Pope Francis did indeed demote Cardinal Raymond Leo Burke, as the piece notes. In the parlance of the Roman Catholic Church, cardinals are referred to as princes in the church's hierarchy. Cardinals are also bishops. In the church's hierarchy, the pecking order is bishop, archbishop, cardinal. Like most monarchs throughout history, Pope Francis does not like to have his own views criticized publicly by a courtier at the Vatican, as Cardinal Burke had done.
As Daily Kos notes, Cardinal Burke's strident cultural-warrior views are shared by a number of other bishops in the United States. In addition, a certain number of lay American Catholic reactionaries hold strident cultural-warrior views as well. See Damon Linker's book THE THEOCONS: SECULAR AMERICA UNDER SIEGE (2006).
However, if you want to succeed as a discrete and prudent courtier at the Vatican, you should study the seventeenth-century Spanish Jesuit Baltasar Gracian's book THE POCKET ORACLE AND ART OF PRUDENCE, translated by Jeremy Robbins of the University of Edinburgh (Penguin Classics, 2011; orig. ed., 1647). I have no reason to suspect that Pope Francis read Gracian's book, but it is possible that he may have read it. However, it is far more likely that Pope Francis, the first Jesuit pope, learned in effect how to embody the spirit of Gracian's advice in that book by studying the life and example of St. Ignatius Loyola, the founder of the Jesuit religious order in the Roman Catholic Church that is known by the informal name as the Jesuit order (also known by the formal name as the Society of Jesus).
Progressives and liberals might cheer on Pope Francis when he inveighs against economic inequality. In addition, they might welcome his announced upcoming encyclical of climate change.
But Pope Francis appears to be a media darling still. In part, this is due to his off-the-cuff comments at times, which the journalists covering him dutifully report. Oftentimes, his reported extemporaneous comments do not seem scripted. On the contrary, they seem spontaneously and refreshing.
For example, his comment "Who am I to judge?" was widely reported -- and itself widely commented on. He made this comment in response to a hypothetical question about a homosexual possibly serving as a Roman Catholic priest.
In light of the Roman Catholic bishops' opposition to same-sex marriage, which Pope Francis is also on record as opposing, his comment seems almost "off-message" (as we say when a politician says something that does not seem to be the usual, scripted message we would expect to hear).
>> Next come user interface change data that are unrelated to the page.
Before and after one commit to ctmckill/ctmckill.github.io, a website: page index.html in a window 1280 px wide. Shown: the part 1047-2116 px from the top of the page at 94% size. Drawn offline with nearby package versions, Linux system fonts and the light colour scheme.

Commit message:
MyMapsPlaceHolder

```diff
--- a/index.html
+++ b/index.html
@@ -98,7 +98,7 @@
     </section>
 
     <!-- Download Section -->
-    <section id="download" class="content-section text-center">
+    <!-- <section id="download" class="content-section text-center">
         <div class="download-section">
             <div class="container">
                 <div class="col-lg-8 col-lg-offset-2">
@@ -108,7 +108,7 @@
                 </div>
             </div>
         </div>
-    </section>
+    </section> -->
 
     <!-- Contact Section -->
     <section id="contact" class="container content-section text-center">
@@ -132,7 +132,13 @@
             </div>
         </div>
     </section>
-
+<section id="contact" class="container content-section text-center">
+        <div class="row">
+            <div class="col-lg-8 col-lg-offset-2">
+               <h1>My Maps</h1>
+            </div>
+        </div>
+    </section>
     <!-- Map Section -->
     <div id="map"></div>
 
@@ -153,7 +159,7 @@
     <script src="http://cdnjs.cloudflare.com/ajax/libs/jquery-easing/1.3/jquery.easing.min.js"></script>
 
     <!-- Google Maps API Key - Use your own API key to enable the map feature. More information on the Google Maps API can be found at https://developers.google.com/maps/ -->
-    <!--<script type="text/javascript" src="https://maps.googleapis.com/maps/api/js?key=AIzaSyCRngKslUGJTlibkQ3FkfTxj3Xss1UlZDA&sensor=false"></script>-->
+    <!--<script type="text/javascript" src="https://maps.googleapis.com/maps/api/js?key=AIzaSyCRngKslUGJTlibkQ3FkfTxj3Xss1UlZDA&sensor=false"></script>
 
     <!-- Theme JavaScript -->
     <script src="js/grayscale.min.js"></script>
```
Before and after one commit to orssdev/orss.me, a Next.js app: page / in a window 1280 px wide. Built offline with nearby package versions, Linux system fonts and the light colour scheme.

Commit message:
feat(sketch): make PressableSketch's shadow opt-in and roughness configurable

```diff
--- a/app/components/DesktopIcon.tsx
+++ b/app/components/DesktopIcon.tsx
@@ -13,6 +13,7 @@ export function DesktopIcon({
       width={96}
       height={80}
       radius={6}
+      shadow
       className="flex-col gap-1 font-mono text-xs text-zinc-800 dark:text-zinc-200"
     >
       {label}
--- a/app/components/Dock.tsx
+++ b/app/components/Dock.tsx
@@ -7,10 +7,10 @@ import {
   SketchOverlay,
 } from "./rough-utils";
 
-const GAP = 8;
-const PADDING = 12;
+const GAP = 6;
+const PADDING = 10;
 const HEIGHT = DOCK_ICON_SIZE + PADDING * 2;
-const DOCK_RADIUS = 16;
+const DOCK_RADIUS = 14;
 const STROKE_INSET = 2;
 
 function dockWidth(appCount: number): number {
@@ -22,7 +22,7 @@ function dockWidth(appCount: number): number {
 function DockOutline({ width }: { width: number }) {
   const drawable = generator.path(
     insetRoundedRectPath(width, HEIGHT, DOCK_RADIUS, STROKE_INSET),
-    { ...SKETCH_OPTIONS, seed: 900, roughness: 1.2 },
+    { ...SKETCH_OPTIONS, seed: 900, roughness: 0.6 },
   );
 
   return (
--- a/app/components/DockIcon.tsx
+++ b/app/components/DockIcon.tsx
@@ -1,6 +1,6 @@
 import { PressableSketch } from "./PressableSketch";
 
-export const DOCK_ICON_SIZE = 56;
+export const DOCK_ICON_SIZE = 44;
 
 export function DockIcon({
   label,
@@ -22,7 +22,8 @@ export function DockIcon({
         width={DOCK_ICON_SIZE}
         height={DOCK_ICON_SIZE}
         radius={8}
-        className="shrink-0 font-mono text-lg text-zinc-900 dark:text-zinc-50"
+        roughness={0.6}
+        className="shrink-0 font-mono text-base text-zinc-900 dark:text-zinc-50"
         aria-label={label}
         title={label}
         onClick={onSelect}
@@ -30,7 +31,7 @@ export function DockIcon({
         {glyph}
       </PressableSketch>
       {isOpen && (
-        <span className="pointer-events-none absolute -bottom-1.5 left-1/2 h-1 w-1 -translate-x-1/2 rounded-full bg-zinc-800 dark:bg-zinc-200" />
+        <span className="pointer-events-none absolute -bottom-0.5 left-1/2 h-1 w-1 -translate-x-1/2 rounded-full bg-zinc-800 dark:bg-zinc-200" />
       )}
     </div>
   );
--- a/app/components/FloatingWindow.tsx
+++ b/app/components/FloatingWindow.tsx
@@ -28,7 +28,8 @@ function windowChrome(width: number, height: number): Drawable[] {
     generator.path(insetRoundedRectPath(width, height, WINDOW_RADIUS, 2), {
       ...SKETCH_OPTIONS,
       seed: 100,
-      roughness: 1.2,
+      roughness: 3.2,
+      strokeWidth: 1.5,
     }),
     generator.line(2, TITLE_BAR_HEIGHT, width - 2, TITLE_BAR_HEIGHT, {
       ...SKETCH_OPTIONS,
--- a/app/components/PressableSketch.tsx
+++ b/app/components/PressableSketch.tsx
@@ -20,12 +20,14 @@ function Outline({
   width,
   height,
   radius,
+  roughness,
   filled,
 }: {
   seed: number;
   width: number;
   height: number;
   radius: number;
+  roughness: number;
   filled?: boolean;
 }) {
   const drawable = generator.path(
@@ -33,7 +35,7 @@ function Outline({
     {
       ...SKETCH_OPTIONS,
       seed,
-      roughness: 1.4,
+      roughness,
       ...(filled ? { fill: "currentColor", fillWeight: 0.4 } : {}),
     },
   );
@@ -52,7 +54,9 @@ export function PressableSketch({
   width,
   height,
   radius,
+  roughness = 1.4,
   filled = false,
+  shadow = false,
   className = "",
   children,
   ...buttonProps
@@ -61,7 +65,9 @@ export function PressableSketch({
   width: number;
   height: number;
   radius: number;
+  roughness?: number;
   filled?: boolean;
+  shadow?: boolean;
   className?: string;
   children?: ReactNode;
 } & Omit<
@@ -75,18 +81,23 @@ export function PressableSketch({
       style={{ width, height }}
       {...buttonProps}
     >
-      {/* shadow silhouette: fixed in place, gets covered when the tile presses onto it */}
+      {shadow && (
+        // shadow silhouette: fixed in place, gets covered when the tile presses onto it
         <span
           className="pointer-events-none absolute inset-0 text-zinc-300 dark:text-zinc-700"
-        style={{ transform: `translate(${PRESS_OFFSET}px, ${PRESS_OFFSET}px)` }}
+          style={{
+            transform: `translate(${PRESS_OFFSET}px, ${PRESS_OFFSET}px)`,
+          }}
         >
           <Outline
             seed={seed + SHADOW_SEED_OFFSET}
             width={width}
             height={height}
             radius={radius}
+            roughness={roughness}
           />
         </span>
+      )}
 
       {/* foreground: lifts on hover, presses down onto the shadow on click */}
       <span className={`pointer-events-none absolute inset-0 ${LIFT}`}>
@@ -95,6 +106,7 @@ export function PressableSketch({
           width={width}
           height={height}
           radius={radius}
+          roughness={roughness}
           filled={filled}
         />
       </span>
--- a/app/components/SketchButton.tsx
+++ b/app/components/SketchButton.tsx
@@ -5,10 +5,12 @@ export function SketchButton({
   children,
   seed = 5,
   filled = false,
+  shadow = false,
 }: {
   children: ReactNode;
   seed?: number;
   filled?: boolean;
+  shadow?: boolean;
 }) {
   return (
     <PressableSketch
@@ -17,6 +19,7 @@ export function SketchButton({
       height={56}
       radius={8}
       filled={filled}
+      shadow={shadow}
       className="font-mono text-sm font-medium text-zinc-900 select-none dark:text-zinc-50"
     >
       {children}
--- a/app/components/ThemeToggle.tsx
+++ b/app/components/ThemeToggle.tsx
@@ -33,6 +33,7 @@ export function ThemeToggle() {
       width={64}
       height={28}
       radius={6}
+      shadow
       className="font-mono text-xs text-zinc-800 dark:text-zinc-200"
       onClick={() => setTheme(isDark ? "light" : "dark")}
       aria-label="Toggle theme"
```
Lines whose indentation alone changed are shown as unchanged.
Clearly Pope Francis can hold to his position of opposing same-sex marriage, on the one hand, and say, on the other hand, "Who am I to judge?" regarding the hypothetical case of a homosexual possibly serving as an ordained Roman Catholic priest. In effect, Pope Francis's comment shows that he can walk and chew gum at the same time, as we say.
However, Pope Francis is decidedly conservative regarding established positions taken by the Roman Catholic bishops. As a result, he is not likely to initiate any significant changes in established positions. But because of his ability to walk and chew gum at the same time, he may continue to come across as something less than a fervent cultural warrior regarding the established positions that he is not likely to change.
Of course Pope Francis is the first Jesuit ever elected to serve as pope. As noted, the Jesuit religious order in the Roman Catholic Church was founded by St. Ignatius Loyola. In a relatively short time, the comparatively well-educated Jesuits were being characterized pejoratively as being "Jesuitical" by certain detractors.
Historically, the Jesuits adopted the approach known as moral Probabilism in their practice of being confessors for the faithful. Their Probalism contended with the more legalistic medieval approach known as Tutiorism. No doubt the Jesuit use of Probabilism as confessors also contributed to their detractors' use of the term Jesuitical in a pejorative sense. See Robert Aleksander Maryks' book SAINT CICERO AND THE JESUITS: THE INFLUENCE OF THE LIBERAL ARTS ON THE ADOPTION OF MORAL PROBABALISM (2008).
Incidentally, in six of his 112 learned endnotes, Robbins mentions Cicero in connection with various points that Gracian discusses.
In theory, however, the term "Jesuitical" could also be used in a non-pejorative sense as a positive characterization of certain typical tendencies or behaviors of Jesuits. After all, the quip about not being able to walk and chew gum at the same time can be turned into a positive quip by saying that somebody (e.g., Pope Francis) can walk and chew gum at the same time.
So if the pejorative descriptor "Jesuitical" can also be used in a non-pejorative way, we might wonder what the non-pejorative way of using "Jesuitical" might mean beyond the obvious sense of meaning "like a Jesuit." For example, we might wonder if Pope Francis is Jesuitical beyond the obvious sense of meaning "like a Jesuit." In other words, can we amplify a bit about what it may mean to be like a Jesuit?
Because the term "Jesuit" is an informal name for the religious order, we should note that the order's more formal name is the Society of Jesus. Therefore, first and foremost, to be a Jesuit means to be like Jesus. Thus the non-pejorative meaning of Jesuitical should mean "like Jesus."